A balisong, also known as a fan knife, butterfly knife or Batangas knife, is a folding pocketknife. Its distinct features are two handles counter-rotating around the tang such that, when closed, the blade is concealed within grooves in the handles. A balisong with the latch on the “safe” handle, opposite the cutting edge, is called a Manila folder.
The balisong was commonly used by Filipinos, especially those in the Tagalog region, as a self-defense and pocket utility knife. A common stereotype is that a Batangueño carries one everywhere he or she goes. Hollow-ground balisongs were also used as straight razors before conventional razors were available in the Philippines. In the hands of a trained user, the knife blade can be brought to bear quickly using one hand. Manipulations, called “flipping”, are performed for art or amusement.

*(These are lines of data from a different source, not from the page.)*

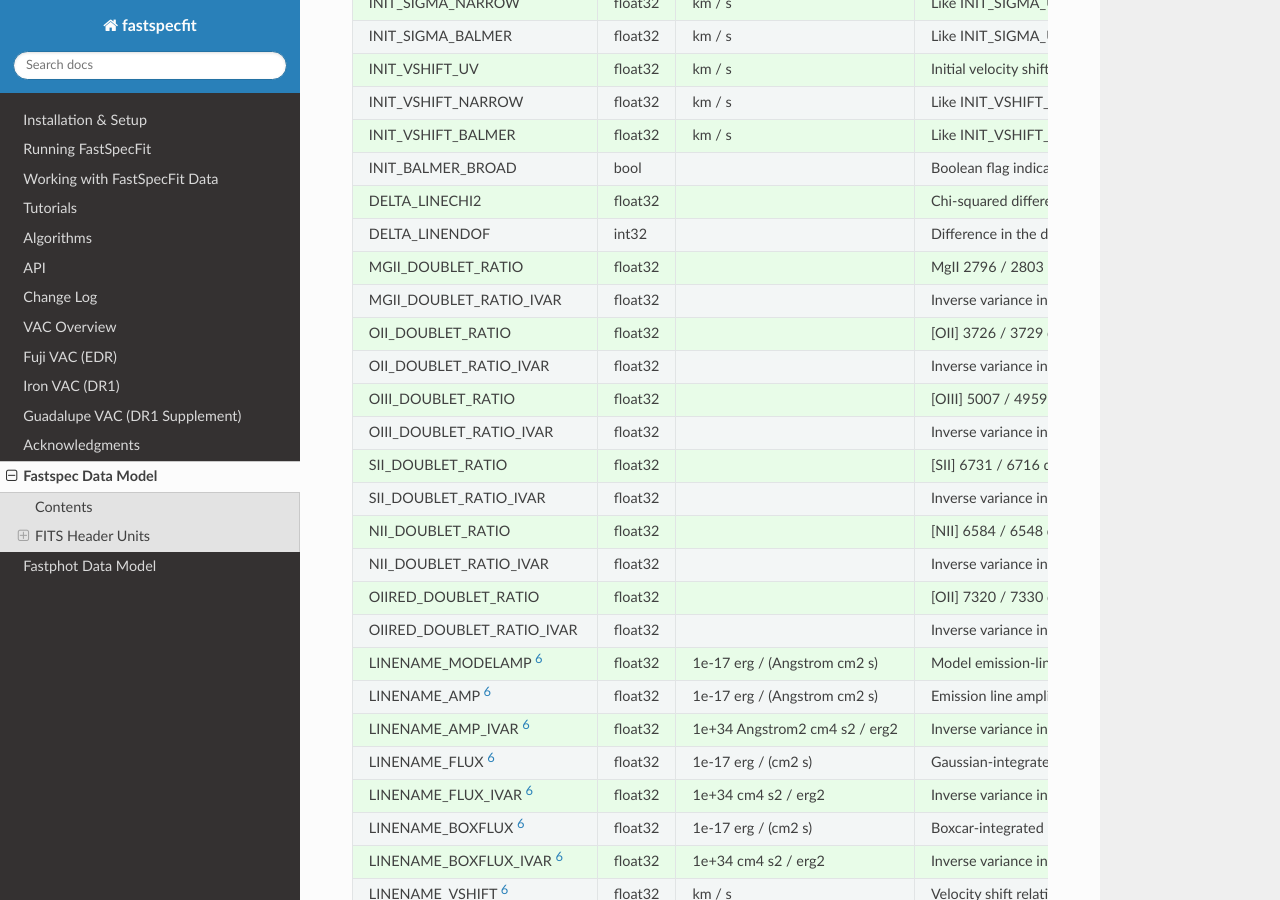
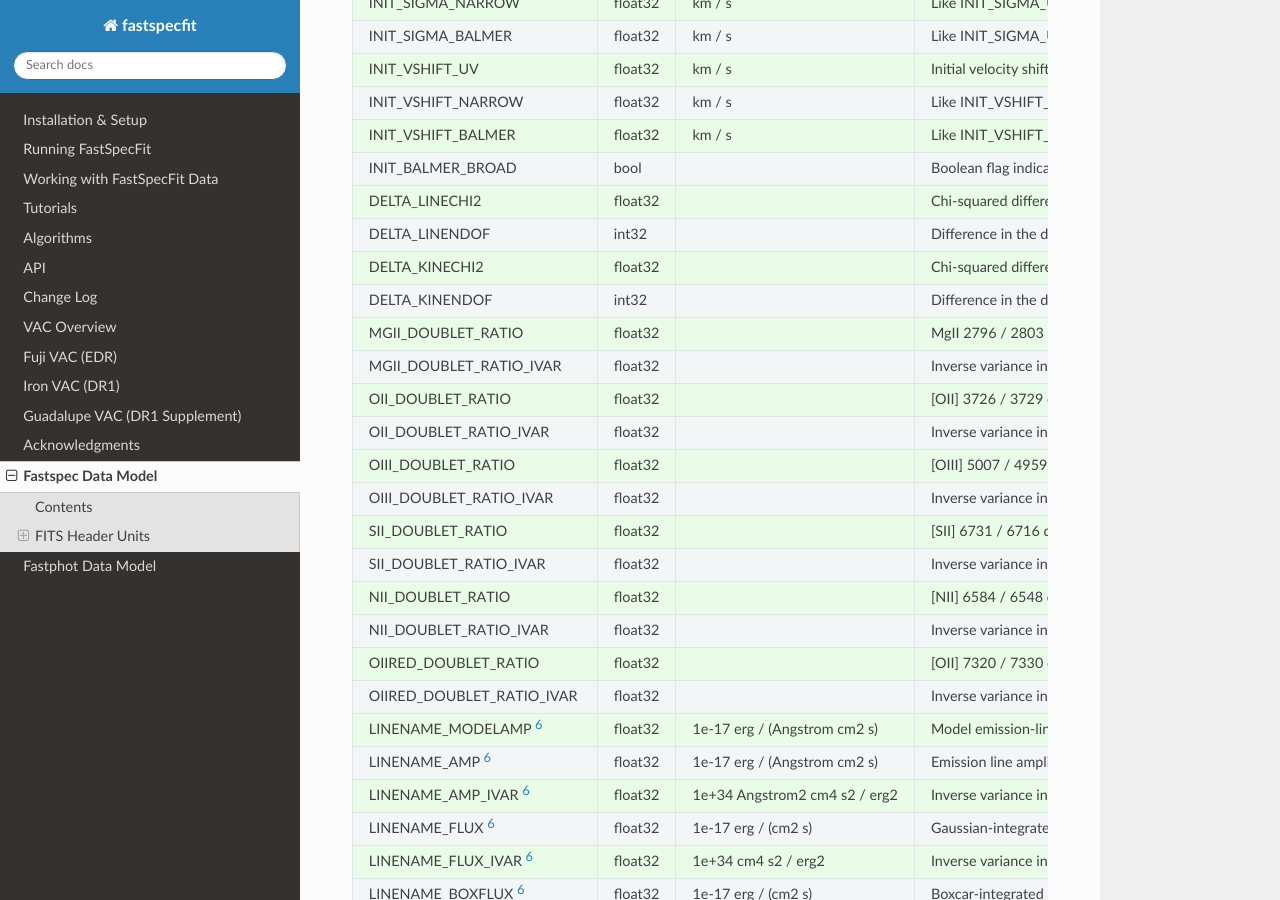
Before and after one commit to desihub/fastspecfit, a Sphinx documentation site: the page built from doc/fastspec.rst, in a window 1280 px wide and 900 px high, scrolled down 10488 px. Built offline with Sphinx 7.4.7 and the Read the Docs theme 3.1.0, drawn with Linux system fonts in a browser that asks for light colours; the version number could not be read and is left out.

Commit message:
update the data model documentation

```diff
--- a/doc/fastspec.rst
+++ b/doc/fastspec.rst
@@ -390,6 +390,8 @@ Name                        Type         Units                         Descripti
           INIT_BALMER_BROAD         bool                               Boolean flag indicating whether a broad Balmer emission line was initially identified in the spectral range.
              DELTA_LINECHI2      float32                               Chi-squared difference between an emission-line model without and with broad lines.
              DELTA_LINENDOF        int32                               Difference in the degrees of freedom between an emission-line model without and with broad lines.
+             DELTA_KINECHI2      float32                               Chi-squared difference between the constrained and relaxed emission-line model.
+             DELTA_KINENDOF        int32                               Difference in the degrees of freedom between the constrained and relaxed emission-line model.
          MGII_DOUBLET_RATIO      float32                               MgII 2796 / 2803 doublet line-ratio.
     MGII_DOUBLET_RATIO_IVAR      float32                               Inverse variance in MGII_DOUBLET_RATIO.
           OII_DOUBLET_RATIO      float32                               [OII] 3726 / 3729 doublet line-ratio.
```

Blunt versions of these knives, called “trainers”, are for sale to practice tricks without the risk of injury.
The knife is now illegal or restricted in some countries, often under the same laws and for the same reasons that switchblades or concealed weapons are restricted, and in their country of origin they are no longer as common in urban areas as they were.Etymology
While the meaning of the term balisong is not entirely clear, a popular belief is that it is derived from the Tagalog words baling sungay (literally, “broken/folding horn”) as they were originally made from carved carabao and stag horn. Balisong is also the name of a barangay in the town of Taal, Batangas province, which became famous for crafting these knives. The traditional balisong is said to be called the veinte y nueve because they are 29 centimeters long when opened, while another story goes that it is named after a lone Batangueño who fought off 29 assailants using one.
These knives are also referred to as “fan knives” and “butterfly knives” from the motion and “click clacks” from the sound they make when they are opened and closed.
There are two main types of balisong construction: “sandwich construction” and “channel construction”.
Sandwich constructed balisong knives are assembled in layers that are generally pinned or screwed together though may sometimes use a ball-bearing system. They allow the pivot pins to be adjusted more tightly without binding. When the knife is closed, the blade rests between the layers.
For a channel constructed balisong, the main part of each handle is formed from one piece of material. In this handle, a groove is created (either by folding, milling, or being integrally cast) in which the blade rests when the knife is closed. This style is regarded as being stronger than sandwich construction.
Some of the blades of traditional butterfly knives in the Philippines were made from steel taken from railroad tracks thus giving them a decent amount of durability and hardness, while others are made from the recycled leaf springs of vehicles.
Some balisongs, like the Benchmade 51, do not use Tang Pins. Instead, it uses “Zen Pins”, which are two small pins embedded in the handles of the balisong which make contact with the bottom of the blade.